You’ve heard it before, but it’s always worth repeating — apply sunscreen liberally before you go outdoors and reapply frequently to any areas of skin not protected by clothing. Slather sunscreen on 15-30 minutes in advance and reapply every 60-90 minutes — more often if you’re swimming or sweating. Don’t forget your ears and the back of your neck.
Even the best umbrellas or shadiest patios don’t always protect you from rays bouncing off the water and other reflective surfaces. Use sunscreen even if you plan to laze in a shady spot on the deck all afternoon.
Other ways to prevent increasing your risk of sunburn, skin cancer, and premature aging include:
- Wearing a wide-brimmed hat to protect that sensitive part line or thinning patch of hair on your head, as well as your neck, ears, and face
- Investing in clothing, including outdoor sports gear as well as everyday attire that’s designed to block sunlight — the higher the ultraviolet protection factor (UPF) listed on the label the better
- Choosing sunglasses with wraparound frames and lenses that provide UVA and UVB protection
Many medications increase your sun sensitivity, including ibuprofen, antihistamines, certain antibiotics, and cholesterol-lowering drugs. Check with your doctor or pharmacist to make sure your medicine mixes well with the sun.
Beware the plants that bite
Poison ivy, poison oak, and poison sumac all contain an oily resin called urushiol, which is present in their leaves, stems, and roots. Many people are allergic to this sticky substance, which easily attaches to your skin, clothing, or a pet’s fur. Even minimal contact can cause an itchy, long-lasting, misery-producing rash.
The best way to prevent these types of rashes is to avoid the plants that cause them.
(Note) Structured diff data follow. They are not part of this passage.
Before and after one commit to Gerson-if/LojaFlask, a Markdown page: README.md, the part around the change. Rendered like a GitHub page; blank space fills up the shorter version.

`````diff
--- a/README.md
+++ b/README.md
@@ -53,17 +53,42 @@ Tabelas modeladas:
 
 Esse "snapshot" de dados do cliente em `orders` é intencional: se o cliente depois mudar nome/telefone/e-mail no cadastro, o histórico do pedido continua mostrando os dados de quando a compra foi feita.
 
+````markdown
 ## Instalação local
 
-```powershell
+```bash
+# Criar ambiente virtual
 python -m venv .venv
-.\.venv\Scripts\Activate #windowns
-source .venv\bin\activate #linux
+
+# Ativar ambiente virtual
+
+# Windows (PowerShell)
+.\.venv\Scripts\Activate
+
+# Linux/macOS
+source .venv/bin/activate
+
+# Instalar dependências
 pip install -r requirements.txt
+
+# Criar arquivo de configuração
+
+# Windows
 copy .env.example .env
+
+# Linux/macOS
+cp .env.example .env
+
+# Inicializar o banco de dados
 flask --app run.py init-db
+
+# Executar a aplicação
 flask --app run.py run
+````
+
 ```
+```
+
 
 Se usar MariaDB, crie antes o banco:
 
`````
You can do this by:
- Learning how to identify these plants in all seasons, because their appearance can change dramatically throughout the year
- Sticking to cleared hiking trails or pathways
- Wearing protective clothing such as shoes, socks, pants, long sleeves, and heavy gloves when clearing brush
If you’re exposed to poison ivy, oak, or sumac, you might be able to avoid a rash by washing your skin thoroughly with soap and water within 30 minutes of contact, including under your nails. Washing after an hour may at least reduce the severity of the rash.
Your pet isn’t allergic to urushiol but can transfer the substance to you from his fur, so give your animal friend a nice soap-and-water bath if he’s been exposed. Clean your shoes, gardening tools, clothing, and other exposed items thoroughly, as well.
Most reactions occur with skin contact, but inhaling smoke from a fire that contains poison ivy, oak, or sumac, or ingesting the leaves, can cause serious, life-threatening complications as the urushiol interacts with your nasal passages, lungs, or digestive tract. Seek immediate medical care in that case.
Avoid bugs that sting
Mosquitoes are probably the most familiar summertime pests, but you also share outdoor spaces with bees, hornets, and wasps.
Ways to avoid these stinging critters include:
- Using an insect repellent containing DEET as directed by age
- Selecting a breezy spot for your gathering or using oscillating fans to create enough gentle wind to keep bugs out of your space (point one downward to blow away low-flying mosquitoes)
- Leaving an area where you see numerous hornets, wasps, or bees, which could indicate a nearby hive or nest
- Wearing shoes that protect your feet from insect stings and bites as you meander through flowering clover and grasses
If, despite your best intentions, you experience a summertime skin disaster, visit Chesapeake ERgent Care for treatment that can help soothe the burn, relieve the itch, and clear the rash.